I understand the method used to prove injectivity or surjectivity, however, I am confused as to how to handle a function that presents itself as a set $(m,n)$.
In the example, $f:Z \rightarrow Z \times Z$, $f(x) = (x^2, x + 1)$
We know that $x^2$ is not injective as we can find for example $f(-1) = f (1) = 1$.
However, we also know that the second part of the equation is injective as we can deduct that:
$x + 1 = y + 1$
$x = y$
The form $(m, n)$ of the function is what is really confusing me.
- Would it be correct to conclude that the function is injective since it will produce a set of unique $(m,n)$ values for each $x$?
If so, how would we define such a function to be surjective since there will exists coordinates for which there is no corresponding $x$? Would I be correct to conclude that the function is not surjective?

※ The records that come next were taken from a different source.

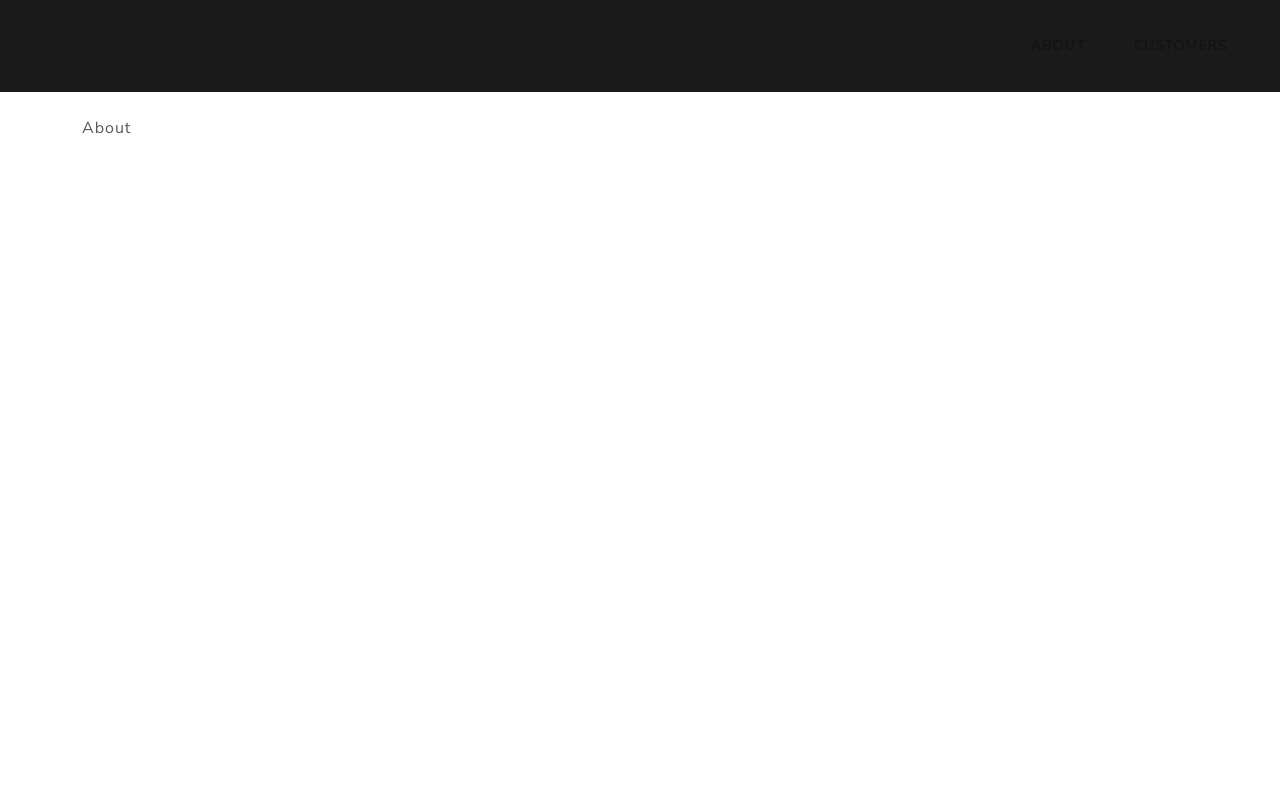
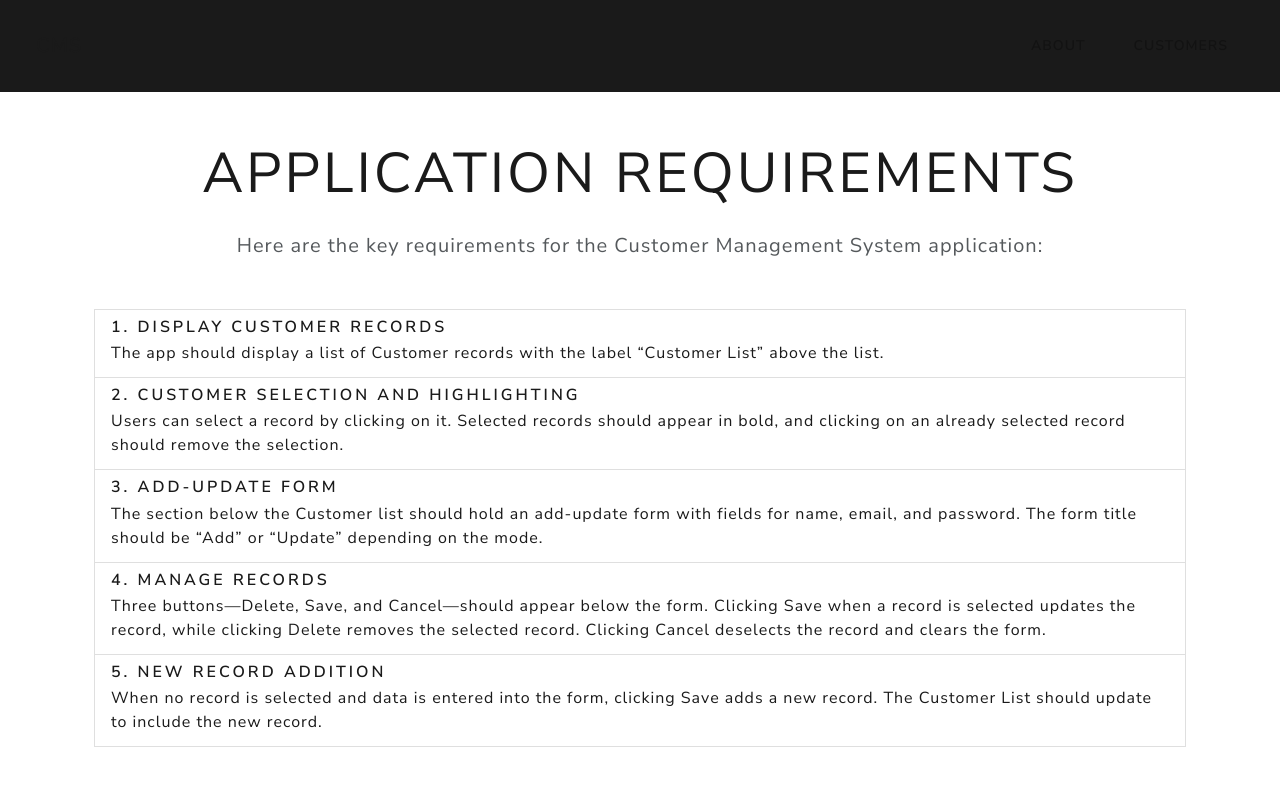
Before and after one commit to areebn7/front-end-app, a React (Create React App) app: page /about in a window 1280 px wide. Shown: the top 786 px of the page. Built offline with nearby package versions, Linux system fonts and the light colour scheme.

Commit message:
Add content to about and home pages

```diff
--- a/src/components/About.js
+++ b/src/components/About.js
@@ -1,9 +1,46 @@
-import React from 'react'
+import React from "react";
 
 function About() {
   return (
-    <div>About</div>
-  )
+    <div className="container mt-5">
+      <h1 className="display-4 mb-4 text-center">Application Requirements</h1>
+      <p className="lead text-center mb-5">
+        Here are the key requirements for the Customer Management System application:
+      </p>
+      <div className="list-group">
+        <div className="list-group-item list-group-item-action">
+          <h5 className="mb-1">1. Display Customer Records</h5>
+          <p className="mb-1">
+            The app should display a list of Customer records with the label “Customer List” above the list.
+          </p>
+        </div>
+        <div className="list-group-item list-group-item-action">
+          <h5 className="mb-1">2. Customer Selection and Highlighting</h5>
+          <p className="mb-1">
+            Users can select a record by clicking on it. Selected records should appear in bold, and clicking on an already selected record should remove the selection.
+          </p>
+        </div>
+        <div className="list-group-item list-group-item-action">
+          <h5 className="mb-1">3. Add-Update Form</h5>
+          <p className="mb-1">
+            The section below the Customer list should hold an add-update form with fields for name, email, and password. The form title should be “Add” or “Update” depending on the mode.
+          </p>
+        </div>
+        <div className="list-group-item list-group-item-action">
+          <h5 className="mb-1">4. Manage Records</h5>
+          <p className="mb-1">
+            Three buttons—Delete, Save, and Cancel—should appear below the form. Clicking Save when a record is selected updates the record, while clicking Delete removes the selected record. Clicking Cancel deselects the record and clears the form.
+          </p>
+        </div>
+        <div className="list-group-item list-group-item-action">
+          <h5 className="mb-1">5. New Record Addition</h5>
+          <p className="mb-1">
+            When no record is selected and data is entered into the form, clicking Save adds a new record. The Customer List should update to include the new record.
+          </p>
+        </div>
+      </div>
+    </div>
+  );
 }
 
-export default About
+export default About;
--- a/src/components/Home.js
+++ b/src/components/Home.js
@@ -1,10 +1,73 @@
-import React from 'react';
+import React from "react";
+import { useNavigate } from "react-router-dom";
 
 function Home() {
+  const navigate = useNavigate();
+
+  const goToCustomers = () => {
+    navigate("/customers");
+  };
+
   return (
-    <div className="container mt-4">
-      <h1 className="mb-4">Customer Management System</h1>
-      <h3>Welcome to the Customer Management System!</h3>
+    <div className="container mt-5">
+      <div className="text-center">
+        <h1 className="display-4 mb-4">Customer Management System</h1>
+        <p className="lead mb-5">
+          Streamline your customer management with our modern system built with
+          the MERN stack to efficiently handle your customer data.
+        </p>
+        <img
+          src="https://www.techinsights.com/sites/default/files/2024-04/can-AI-microprocessors-be-sustainable-new-NVIDIA-blackwell-chip-breakthrough-for-high-tech-industry.jpg"
+          alt="Customer Management System"
+          className="img-fluid mb-5 rounded shadow"
+        />
+
+        <p className="mb-4">
+          Navigate through a user-friendly interface to view and manage customer
+          information. Whether you need to onboard new clients, update details,
+          or remove outdated records, our system is designed for optimal
+          efficiency.
+        </p>
+        <button className="btn btn-primary btn-lg" onClick={goToCustomers}>
+          Get Started
+        </button>
+      </div>
+
+      <div className="row mt-5 mb-4">
+        <div className="col-md-4">
+          <div className="card shadow-sm">
+            <div className="card-body">
+              <h5 className="card-title">Onboard New Clients</h5>
+              <p className="card-text">
+                Quickly add new customers to your system using an intuitive
+                form.
+              </p>
+            </div>
+          </div>
+        </div>
+        <div className="col-md-4">
+          <div className="card shadow-sm">
+            <div className="card-body">
+              <h5 className="card-title">Edit Customer Information</h5>
+              <p className="card-text">
+                Update existing customer details to keep your records current
+                and accurate.
+              </p>
+            </div>
+          </div>
+        </div>
+        <div className="col-md-4">
+          <div className="card shadow-sm">
+            <div className="card-body">
+              <h5 className="card-title">Remove Unnecessary Data</h5>
+              <p className="card-text">
+                Delete outdated customer entries to maintain a clean and
+                organized database.
+              </p>
+            </div>
+          </div>
+        </div>
+      </div>
     </div>
   );
 }
```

Also, if a function was in the form $f(x) = z + 5$, would it be correct to conclude that the function is not well defined, and thus we can't determine if it's surjective\injective due to the fact that it's based on a ambiguous variable $z$?